About this project
The Humber estuary is rich in resident bird life and represents a significant corridor for migratory species. However, it is also a highly dynamic and industrialised landscape thus presents a mix of risks, challenges and benefits to the birds that use it. Conversely, the presence of resident and migratory birds along the estuary raises issues for industrial development and, potentially, human and livestock health. In partnership with the Animal & Plant Health Agency we share an ambition to create a new, vibrant research community with an explicit focus on bird ecology and behaviour in order to answer pure and applied questions regarding the use of the landscape by birds and interactions with human interests. Central to the work programme are three PhD Scholarships, all of which will be underpinned by the deployment of a bird detection radar and mobile laboratory at sites at which birds can be directly observed and sampled.
Seeing in the dark: nocturnal habitat use and shifting tides
During the winter months, large numbers of wading birds feed on UK estuaries.

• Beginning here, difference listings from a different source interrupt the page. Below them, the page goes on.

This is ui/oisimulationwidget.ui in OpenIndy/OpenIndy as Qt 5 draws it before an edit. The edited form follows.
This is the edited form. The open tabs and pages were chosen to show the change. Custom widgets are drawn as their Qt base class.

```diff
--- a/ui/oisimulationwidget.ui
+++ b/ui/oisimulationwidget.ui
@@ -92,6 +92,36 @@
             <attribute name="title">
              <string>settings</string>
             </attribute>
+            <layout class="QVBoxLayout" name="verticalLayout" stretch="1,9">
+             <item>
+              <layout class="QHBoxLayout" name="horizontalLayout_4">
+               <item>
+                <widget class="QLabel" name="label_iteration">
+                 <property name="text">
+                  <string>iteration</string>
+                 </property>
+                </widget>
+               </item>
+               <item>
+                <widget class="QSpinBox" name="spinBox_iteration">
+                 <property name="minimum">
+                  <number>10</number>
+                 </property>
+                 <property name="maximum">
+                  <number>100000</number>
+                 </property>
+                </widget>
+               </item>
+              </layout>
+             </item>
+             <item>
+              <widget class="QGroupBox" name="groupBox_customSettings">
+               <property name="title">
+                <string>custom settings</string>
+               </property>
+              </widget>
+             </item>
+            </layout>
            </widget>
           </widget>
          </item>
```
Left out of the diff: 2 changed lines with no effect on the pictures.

Predicted models of sea level rise highlight the potential loss of intertidal wader feeding grounds in estuarine areas due to coastal squeeze. Loss of feeding areas may result in further declines in species putatively protected by international conservation legislation. With long winter nights and limited food availability due to tidal constraints, how waders adapt their activity in order to meet energy budgets is little understood. In particular, night-time foraging and movements have yet to be reported. Using radar data and tagged individuals we aim to determine how birds use the estuary at night; what areas they feed on, how often they move, the distance travelled between areas, disturbance rates, and which non-tidal areas are being utilised in the landscape. Nocturnal feeding may become more important during cold periods and waders may utilise non-tidal areas for additional feeding opportunities when tidal areas are inaccessible, so a further novel aspect of this study will be the use of thermal cameras to observe wader foraging behaviour at night. By examining both diurnal and nocturnal behaviour we will better understand site use and will map non-estuarine areas used by a range of different wader species in order to inform theory on adaptive optimal foraging for species with differing ecologies and to inform future management plans for the estuary and bird conservation world-wide.

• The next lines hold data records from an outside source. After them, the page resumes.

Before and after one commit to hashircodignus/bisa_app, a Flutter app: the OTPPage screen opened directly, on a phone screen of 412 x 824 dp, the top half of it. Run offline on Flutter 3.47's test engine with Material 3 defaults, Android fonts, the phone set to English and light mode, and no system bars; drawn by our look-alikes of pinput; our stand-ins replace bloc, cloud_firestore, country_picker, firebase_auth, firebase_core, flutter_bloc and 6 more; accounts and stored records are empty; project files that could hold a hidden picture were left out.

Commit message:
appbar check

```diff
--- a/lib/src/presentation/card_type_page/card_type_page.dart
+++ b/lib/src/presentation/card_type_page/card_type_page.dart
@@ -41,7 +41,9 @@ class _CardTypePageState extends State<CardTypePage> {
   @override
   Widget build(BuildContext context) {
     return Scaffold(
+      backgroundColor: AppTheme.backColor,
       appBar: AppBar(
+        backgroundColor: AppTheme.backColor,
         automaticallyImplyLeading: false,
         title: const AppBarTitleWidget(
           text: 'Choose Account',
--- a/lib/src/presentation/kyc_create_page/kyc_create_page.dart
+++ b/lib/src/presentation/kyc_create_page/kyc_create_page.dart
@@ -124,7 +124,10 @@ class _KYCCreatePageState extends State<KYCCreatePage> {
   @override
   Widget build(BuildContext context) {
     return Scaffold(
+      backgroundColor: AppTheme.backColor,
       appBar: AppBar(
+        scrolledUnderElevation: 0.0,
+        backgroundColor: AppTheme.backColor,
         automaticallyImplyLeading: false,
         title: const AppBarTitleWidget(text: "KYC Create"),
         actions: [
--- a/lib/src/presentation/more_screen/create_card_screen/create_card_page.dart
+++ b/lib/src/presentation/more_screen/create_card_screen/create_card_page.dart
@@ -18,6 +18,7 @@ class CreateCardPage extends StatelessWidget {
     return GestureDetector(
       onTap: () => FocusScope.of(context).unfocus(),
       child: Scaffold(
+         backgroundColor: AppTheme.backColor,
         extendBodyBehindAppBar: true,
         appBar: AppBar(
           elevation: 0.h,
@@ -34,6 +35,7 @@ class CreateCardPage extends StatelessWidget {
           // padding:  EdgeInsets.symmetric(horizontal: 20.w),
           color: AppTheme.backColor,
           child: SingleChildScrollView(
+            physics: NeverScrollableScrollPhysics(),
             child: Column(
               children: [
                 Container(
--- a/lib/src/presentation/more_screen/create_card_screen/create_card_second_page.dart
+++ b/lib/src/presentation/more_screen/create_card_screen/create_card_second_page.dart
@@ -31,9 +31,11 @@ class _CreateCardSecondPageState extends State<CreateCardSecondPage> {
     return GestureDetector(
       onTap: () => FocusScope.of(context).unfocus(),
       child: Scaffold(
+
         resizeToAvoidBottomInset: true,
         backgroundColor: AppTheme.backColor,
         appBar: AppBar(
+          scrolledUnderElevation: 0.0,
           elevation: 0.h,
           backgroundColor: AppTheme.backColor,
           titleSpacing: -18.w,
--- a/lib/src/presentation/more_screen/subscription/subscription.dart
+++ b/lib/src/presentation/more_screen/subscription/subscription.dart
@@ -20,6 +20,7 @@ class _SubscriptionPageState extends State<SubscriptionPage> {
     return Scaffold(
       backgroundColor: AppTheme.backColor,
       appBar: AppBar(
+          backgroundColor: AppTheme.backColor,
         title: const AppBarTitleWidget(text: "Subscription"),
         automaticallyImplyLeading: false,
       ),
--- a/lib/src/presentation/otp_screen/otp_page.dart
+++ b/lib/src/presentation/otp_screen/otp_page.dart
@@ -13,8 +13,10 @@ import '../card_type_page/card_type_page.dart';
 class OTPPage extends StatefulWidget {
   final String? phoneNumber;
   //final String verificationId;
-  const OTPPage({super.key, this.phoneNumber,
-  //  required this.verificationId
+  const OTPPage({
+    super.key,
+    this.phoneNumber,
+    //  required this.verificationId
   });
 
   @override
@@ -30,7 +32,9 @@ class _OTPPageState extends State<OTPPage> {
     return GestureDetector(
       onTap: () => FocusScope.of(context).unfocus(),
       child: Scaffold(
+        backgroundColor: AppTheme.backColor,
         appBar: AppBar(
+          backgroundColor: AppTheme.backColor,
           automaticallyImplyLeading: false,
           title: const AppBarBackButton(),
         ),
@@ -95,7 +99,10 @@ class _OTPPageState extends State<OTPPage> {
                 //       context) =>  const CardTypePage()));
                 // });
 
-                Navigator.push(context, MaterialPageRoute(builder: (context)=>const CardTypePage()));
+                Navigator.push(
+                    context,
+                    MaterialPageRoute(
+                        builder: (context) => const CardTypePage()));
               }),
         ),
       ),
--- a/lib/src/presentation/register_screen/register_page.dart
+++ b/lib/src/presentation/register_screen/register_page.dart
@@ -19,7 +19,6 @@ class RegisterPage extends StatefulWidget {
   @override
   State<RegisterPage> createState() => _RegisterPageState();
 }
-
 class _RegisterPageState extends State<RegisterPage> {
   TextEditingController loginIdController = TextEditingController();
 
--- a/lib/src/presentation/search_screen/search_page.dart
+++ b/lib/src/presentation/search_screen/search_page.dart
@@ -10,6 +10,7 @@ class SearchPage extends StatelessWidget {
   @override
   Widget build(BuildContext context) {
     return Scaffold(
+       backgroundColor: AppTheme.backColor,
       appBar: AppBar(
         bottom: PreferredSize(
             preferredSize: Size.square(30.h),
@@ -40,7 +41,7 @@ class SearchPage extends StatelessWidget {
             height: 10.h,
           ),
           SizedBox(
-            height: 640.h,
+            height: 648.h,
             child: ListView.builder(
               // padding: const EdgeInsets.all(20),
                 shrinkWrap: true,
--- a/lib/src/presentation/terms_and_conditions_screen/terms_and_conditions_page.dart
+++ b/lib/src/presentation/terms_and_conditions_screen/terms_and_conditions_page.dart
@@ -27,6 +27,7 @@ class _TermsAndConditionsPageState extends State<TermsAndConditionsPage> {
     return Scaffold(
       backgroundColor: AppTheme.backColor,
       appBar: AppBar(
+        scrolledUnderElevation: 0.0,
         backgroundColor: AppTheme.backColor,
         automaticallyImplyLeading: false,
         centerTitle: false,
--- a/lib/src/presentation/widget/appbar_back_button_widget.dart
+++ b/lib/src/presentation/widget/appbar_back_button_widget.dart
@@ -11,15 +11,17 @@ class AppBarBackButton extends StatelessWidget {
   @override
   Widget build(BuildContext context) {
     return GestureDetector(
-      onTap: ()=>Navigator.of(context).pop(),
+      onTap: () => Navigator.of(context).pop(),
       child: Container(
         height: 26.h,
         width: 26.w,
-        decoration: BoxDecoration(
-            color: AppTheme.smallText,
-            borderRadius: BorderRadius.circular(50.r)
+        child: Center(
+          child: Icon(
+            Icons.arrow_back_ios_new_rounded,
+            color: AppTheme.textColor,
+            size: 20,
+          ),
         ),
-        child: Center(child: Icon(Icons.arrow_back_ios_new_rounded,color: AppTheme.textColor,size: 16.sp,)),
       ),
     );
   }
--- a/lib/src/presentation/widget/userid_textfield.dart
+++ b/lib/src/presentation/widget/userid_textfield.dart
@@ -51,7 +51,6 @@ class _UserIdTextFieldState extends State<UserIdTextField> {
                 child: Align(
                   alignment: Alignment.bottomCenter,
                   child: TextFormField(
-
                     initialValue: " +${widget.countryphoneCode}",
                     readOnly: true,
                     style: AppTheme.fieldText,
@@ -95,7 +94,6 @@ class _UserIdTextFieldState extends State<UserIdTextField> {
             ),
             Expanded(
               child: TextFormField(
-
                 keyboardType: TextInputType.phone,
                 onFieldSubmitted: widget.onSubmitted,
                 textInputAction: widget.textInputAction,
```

You are strongly advised to contact a potential supervisor and to discuss your research proposal, well before you submit an application. Please refer to the School of Environmental Sciences research pages.
If you have any queries, please email Dr Alastair Ward.
To celebrate the University's research successes, the University of Hull is offering a full-time UK/EU PhD Scholarship or International Fees Bursary.
The successful candidate will be a competent field ornithologist with some bird ringing experience.
Applicants should have at least a 2.1 undergraduate degree in Biology/Ecology (projects 2 and 3), or Computer Science/Mathematics (project 1) or related discipline, together with relevant research experience. It is anticipated that the successful applicant will have a 1st class undergraduate degree or Masters level qualification.
How to apply
Applications for scholarship consideration at the University of Hull should be made through the Postgraduate Application system.
On the second page of your application, please select “Graduate Scholarship” as the type of scholarship you are applying for.
Applicants are strongly encouraged to first identify and contact a potential supervisor.
Application deadline: Monday 19 February
Full-time UK/EU PhD Scholarships will include fees at the ‘home/EU' student rate and maintenance (£14,553 in 2017/18) for three years, depending on satisfactory progress.
Full-time International Fee PhD Studentships will include full fees at the International student rate for three years, dependent on satisfactory progress.